Landmark Education graduate and army lieutenant colonel Martha Granger was recently featured in the Springfield News-Leader for assisting nine foreign Fulbright scholars whose planned tour of the United States was about to fall through.
Discovering America's Goodness
by Linda Leicht
A trip to the United States for a year on a Fulbright Scholarship was an opportunity of a lifetime that turned into a life-changing experience for the scholars.
Nine scholars, all Muslim from the Middle East, arrived in August, each going to a different college or university to teach Arabic. Two are in Springfield.
Salah Fokrah, a Palestinian from Israel, is at Drury University, and Abdelkarim Moukrime from Morocco is at Missouri State University.

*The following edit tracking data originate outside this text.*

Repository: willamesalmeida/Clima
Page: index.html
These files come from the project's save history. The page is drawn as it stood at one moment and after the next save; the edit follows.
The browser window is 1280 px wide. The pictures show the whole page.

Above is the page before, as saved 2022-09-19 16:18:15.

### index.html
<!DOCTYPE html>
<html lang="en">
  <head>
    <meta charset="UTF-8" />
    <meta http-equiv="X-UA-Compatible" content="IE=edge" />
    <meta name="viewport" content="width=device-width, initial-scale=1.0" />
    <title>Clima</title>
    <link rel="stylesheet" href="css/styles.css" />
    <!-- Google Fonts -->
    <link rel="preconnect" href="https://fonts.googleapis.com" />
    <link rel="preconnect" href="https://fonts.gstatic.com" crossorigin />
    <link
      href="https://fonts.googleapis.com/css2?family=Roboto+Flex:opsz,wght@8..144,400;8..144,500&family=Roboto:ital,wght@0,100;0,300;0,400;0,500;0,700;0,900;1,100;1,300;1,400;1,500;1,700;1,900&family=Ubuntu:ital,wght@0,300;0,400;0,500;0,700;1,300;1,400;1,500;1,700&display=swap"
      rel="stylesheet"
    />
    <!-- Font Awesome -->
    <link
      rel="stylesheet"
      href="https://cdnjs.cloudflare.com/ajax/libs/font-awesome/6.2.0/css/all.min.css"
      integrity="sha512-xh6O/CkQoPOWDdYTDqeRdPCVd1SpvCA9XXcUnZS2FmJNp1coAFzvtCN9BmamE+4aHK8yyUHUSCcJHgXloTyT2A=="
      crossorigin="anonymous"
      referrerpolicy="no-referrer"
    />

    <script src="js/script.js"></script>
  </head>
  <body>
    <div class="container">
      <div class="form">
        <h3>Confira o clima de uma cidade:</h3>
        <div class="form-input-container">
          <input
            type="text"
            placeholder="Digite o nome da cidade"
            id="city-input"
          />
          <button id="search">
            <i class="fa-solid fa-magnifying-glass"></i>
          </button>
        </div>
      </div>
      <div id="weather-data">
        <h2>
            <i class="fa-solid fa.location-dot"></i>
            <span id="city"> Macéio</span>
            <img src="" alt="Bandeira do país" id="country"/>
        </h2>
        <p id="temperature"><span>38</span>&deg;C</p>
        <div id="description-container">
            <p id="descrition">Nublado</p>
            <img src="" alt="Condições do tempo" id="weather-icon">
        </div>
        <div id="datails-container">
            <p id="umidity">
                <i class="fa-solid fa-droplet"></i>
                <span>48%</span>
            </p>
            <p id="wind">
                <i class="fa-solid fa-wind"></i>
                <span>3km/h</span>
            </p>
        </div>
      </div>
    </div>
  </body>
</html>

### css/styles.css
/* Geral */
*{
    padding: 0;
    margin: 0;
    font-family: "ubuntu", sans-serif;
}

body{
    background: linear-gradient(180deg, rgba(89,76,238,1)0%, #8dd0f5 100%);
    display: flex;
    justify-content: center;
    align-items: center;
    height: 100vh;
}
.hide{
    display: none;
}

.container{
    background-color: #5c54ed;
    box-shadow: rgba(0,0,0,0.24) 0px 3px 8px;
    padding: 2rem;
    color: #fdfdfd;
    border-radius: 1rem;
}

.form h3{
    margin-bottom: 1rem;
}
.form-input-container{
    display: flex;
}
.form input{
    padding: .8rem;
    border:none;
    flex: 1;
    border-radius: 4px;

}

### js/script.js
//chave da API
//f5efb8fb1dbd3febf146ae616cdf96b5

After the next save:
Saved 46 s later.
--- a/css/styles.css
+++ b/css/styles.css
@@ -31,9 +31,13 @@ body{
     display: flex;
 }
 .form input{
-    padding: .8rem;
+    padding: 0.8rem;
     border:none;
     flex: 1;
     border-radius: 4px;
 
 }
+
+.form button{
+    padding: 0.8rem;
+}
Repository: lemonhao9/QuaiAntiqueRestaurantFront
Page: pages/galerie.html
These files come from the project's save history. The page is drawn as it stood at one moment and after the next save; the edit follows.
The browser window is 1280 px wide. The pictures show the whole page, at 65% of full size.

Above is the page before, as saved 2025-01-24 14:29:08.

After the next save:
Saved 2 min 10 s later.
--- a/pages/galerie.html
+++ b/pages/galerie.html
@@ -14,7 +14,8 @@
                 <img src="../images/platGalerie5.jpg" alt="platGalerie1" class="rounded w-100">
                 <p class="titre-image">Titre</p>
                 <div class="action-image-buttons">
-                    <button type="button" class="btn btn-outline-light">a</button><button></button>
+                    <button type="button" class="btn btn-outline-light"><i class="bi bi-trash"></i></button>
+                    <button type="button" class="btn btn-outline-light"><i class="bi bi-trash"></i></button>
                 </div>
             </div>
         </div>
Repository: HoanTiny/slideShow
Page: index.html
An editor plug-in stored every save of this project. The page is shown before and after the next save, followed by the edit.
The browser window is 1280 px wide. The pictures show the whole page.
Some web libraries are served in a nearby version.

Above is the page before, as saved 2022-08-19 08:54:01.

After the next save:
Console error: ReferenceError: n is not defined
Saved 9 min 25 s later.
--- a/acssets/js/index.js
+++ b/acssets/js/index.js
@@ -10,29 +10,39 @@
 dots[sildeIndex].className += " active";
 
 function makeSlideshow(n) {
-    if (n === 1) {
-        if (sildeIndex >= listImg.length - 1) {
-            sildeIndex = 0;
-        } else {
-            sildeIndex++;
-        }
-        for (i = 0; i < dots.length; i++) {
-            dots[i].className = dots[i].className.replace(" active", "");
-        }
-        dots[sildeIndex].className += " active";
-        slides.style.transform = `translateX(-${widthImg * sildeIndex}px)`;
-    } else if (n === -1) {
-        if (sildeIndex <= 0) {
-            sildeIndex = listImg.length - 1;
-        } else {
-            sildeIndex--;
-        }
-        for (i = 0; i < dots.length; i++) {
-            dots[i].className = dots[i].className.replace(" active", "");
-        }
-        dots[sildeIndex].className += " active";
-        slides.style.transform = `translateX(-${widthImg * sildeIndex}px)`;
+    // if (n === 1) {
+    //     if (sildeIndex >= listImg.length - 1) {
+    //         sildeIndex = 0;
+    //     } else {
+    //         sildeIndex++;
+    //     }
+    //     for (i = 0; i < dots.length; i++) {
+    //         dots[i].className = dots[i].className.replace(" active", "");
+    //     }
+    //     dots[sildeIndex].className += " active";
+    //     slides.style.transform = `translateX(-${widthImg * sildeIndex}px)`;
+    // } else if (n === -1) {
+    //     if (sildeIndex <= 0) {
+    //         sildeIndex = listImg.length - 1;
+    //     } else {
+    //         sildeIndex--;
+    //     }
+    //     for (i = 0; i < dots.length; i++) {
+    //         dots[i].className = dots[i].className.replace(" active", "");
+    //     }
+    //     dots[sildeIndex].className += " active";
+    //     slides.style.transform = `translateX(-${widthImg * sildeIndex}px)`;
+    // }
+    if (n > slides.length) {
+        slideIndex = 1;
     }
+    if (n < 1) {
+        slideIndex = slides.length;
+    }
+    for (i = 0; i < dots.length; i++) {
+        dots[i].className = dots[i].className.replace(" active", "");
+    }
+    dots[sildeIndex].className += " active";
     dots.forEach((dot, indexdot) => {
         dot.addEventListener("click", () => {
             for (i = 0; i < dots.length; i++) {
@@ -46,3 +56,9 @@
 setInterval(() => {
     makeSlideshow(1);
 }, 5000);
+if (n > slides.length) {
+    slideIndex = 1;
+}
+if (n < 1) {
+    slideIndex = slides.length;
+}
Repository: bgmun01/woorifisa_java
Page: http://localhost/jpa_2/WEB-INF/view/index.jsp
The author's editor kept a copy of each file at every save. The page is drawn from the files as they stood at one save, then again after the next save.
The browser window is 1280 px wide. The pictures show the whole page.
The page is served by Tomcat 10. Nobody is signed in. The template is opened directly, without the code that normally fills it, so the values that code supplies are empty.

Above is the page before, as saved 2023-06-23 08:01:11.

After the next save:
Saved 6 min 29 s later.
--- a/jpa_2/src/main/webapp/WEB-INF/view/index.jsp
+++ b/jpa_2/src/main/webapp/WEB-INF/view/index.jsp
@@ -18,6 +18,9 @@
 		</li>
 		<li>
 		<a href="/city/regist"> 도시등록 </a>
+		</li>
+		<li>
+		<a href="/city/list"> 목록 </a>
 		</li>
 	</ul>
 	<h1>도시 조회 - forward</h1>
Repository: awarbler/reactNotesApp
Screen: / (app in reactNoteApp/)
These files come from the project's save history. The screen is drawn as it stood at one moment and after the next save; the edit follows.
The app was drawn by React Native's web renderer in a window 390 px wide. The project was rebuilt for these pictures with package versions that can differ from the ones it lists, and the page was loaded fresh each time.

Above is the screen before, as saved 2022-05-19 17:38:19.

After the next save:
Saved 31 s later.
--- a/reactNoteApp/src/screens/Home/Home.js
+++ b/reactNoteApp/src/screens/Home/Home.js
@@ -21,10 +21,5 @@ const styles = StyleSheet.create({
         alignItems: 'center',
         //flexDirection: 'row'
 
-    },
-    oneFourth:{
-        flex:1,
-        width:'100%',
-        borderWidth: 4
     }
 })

They have learned a lot about American life, but a trip to the East Coast over the Christmas break taught them something about Americans and the possibilities for friendship and trust.
In Washington, D.C., the nine scholars met a remarkable woman, Martha Granger, who turned what could have been a major disappointment into a wonderful experience.
"How great this person is," said Fokrah, 26. "We really love her."
Moukrime, 25, shared that sentiment. "We discovered a good image of the American individual," he said. "I will never forget that, actually."
The story begins shortly before Christmas, when the nine friends attended a Fulbright workshop in Washington. They had been planning to go on a road trip up the coast in a rented van.
Fokrah made the arrangements to book the van.
"Unfortunately, nothing worked as was planned," he said.
When he showed up to get the van, he was told that his debit card could not be used unless the full amount, about $2,000, was in his account. He gathered the money from each of the friends and wired it to Springfield for another friend to deposit for him.
But, again, the company would not rent him the van, this time saying that a credit check showed that he had no credit history. He went back and forth to the airport rental car office over three days, trying to satisfy all requirements .
Trying one last time, feeling defeated before he even arrived, Fokrah, along with two friends, were riding the Metro train when a stranger sat next to him.
It was Granger, a 42-year-old Army lieutenant colonel who works at the Pentagon. She began talking to Fokrah and learned about their dilemma.
"She wished us good luck and got off at the Pentagon stop," Fokrah recalled.
As the three friends were dragging their luggage back to the car rental office, Granger began thinking about the conversation.
"I realized I had made a mistake (by leaving them)," she said. "This was put before me for a reason."
She felt strongly that she needed to follow up.
"If I had left the situation, I would have left God's plan."
She recalled the name of the rental company and called, explaining to the incredulous clerk that she wanted to speak to the young people she met on the train.
Fokrah was surprised to hear the familiar voice on the phone asking him if there was anything she could do to help.
That help came in a surprising way to the scholars and to Granger. She came down to the office and used her own credit card to rent the van, putting Fokrah on the application as driver.
"I asked her how do we get the money back to her," Fokrah said. "She said, 'Don't worry about it now. Go on your trip and have a good time.'"
For Maysa Abu Amar, 22, also of Israel, who was also on the train, it was unbelievable.
"I couldn't believe that she called," said Abu Amar from the University of Florida, where she is teaching. "It was like we were on the Oprah show."
What happened next was even more amazing.
Granger began contacting friends, family and former West Point classmates, asking them to help make the nine scholars feel welcome on their travels.
"Some of her friends welcomed us into their houses … nine Arab strangers," said Abu Amar.
Some of their hosts had never even met Granger, but had heard the story though mutual friends.
"I felt that maybe Martha has an effect on everybody," Abu Amar said.
Change for the better
Granger is determined to have an effect on the world, something that would not have occurred to her six-and-a- half months ago.
That is when she got sober.
After years of living as a functioning alcoholic, she decided it was time to stop drinking and find the happiness she was looking for.
She began taking self-actualization training through a program called Landmark Education.
"Stopping drinking was just part of it," she explained. "The other part was living life without alcohol."
Learning to do that meant contributing to society. It also meant quieting the negative voices in her head and giving herself over to something beyond herself and to trust.
Committing herself to helping the nine scholars had another important impact on Granger and her continuing sobriety.
"This was my first holiday sober," she said. "Throughout Christmas and New Year's, I had this project. It really sustained me through the holidays … knowing they were there, somebody needed me."
The experience has already changed attitudes that will be shared when the scholars return to Israel, Morocco, Jordan, Libya and Tunisia.
Fokrah admits that his and his neighbors' views about the United States, mostly shaped by Hollywood, were of a dangerous, scary place.
"My surprise was that it was absolutely different," he said. "It is quite positive."